I chuckle to myself whenever one of the nurses I work with finds out what I've done with our food budget through budgeting, couponing and cooking more at home. The first reaction is generally amazement at how little we spend. But the second response is almost ALWAYS "I just don't have time to cook every night". Sound familiar?
I certainly don't expect the mom who works full time, runs her kids to activities, shops and cleans to throw the ol' apron on and put out a five course spread every night...but with a TEENY bit of pre-planning you can easily reduce how often you eat out or grab frozen entrees during the week. Both dinnertime options are not only costly, but can also have an impact on your health, when you consider the preservatives it takes to make fresh food shelf-stable.
Here's an easy way to reduce your dinnertime costs THIS WEEK:
- Look at your schedule for the week. Is there one night you will have about 30-45 minutes free before dinnertime? Ideally you should try for two nights, but one's better than none!
- Take a minute to browse your cookbooks or online for recipes that won't take long to make. Pasta bakes and rice casseroles work very well for this exercise. Need a place to start? Try some of these resources:
30 Minute recipes at cdkitchen.com
Quick Dinner Recipes at Taste of Home
Allrecipes.Com Quick and Easy recipe library

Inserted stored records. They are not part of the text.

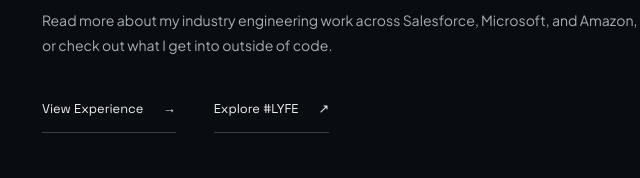
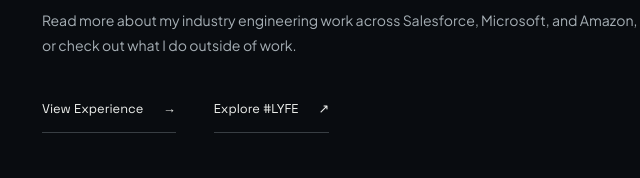
Before and after one commit to ruslanbekniyazov/ruslanbekniyazov, a plain HTML site: page projects.html in a window 1280 px wide. Shown: the part 5698-5876 px from the top of the page, 22-662 px from the left. Drawn offline with Linux system fonts and the light colour scheme.

Commit message:
Update Projects footer wording

```diff
--- a/projects.html
+++ b/projects.html
@@ -546,7 +546,7 @@
         <div class="portal-content">
           <h2 id="portal-title">There’s more to <em>the story.</em></h2>
           <p class="portal-copy">
-            Read more about my industry engineering work across Salesforce, Microsoft, and Amazon, or check out what I get into outside of code.
+            Read more about my industry engineering work across Salesforce, Microsoft, and Amazon, or check out what I do outside of work.
           </p>
           <div class="portal-actions">
             <a class="portal-btn is-primary" href="xp.html">
```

- Now for the tricky part: DOUBLE THE RECIPE. It will only add about 5-10 minutes of prep time for you to make two full meals worth, and since you're already in the kitchen you may as well put the time to good use! Make your grocery list ahead of time so you'll have everything you need (and to help you stick to the plan - writing down your goals and plans increases your chances of acheiving them!)
Before an hour is up on the day you cook, you will have TWO fully prepared meals - send one to the table, and immediately wrap the other one and pop it in the freezer. I use a sharpie marker and write what the dish is right on the foil, along with the reheating instructions. If your family's schedule makes it hard to all sit down together, invest in some single-serve plastic storage containers. Dish out the servings and freeze for lunches or dinners on the go. Then make your family do the dishes as a reward for your hard work :)
If you can do that once or twice a week, before too long you'll have a nice reserve of frozen entrees sans preservatives at your fingertips - not to mention you'll have made dinner for less than $3 a serving, instead of $10 a head at a restaurant! Getting in that habit may inspire you to start meal planning a week at a time, which will do wonders for your food budget and your peace of mind. Get REALLY good, and you can try your hand at once a month cooking!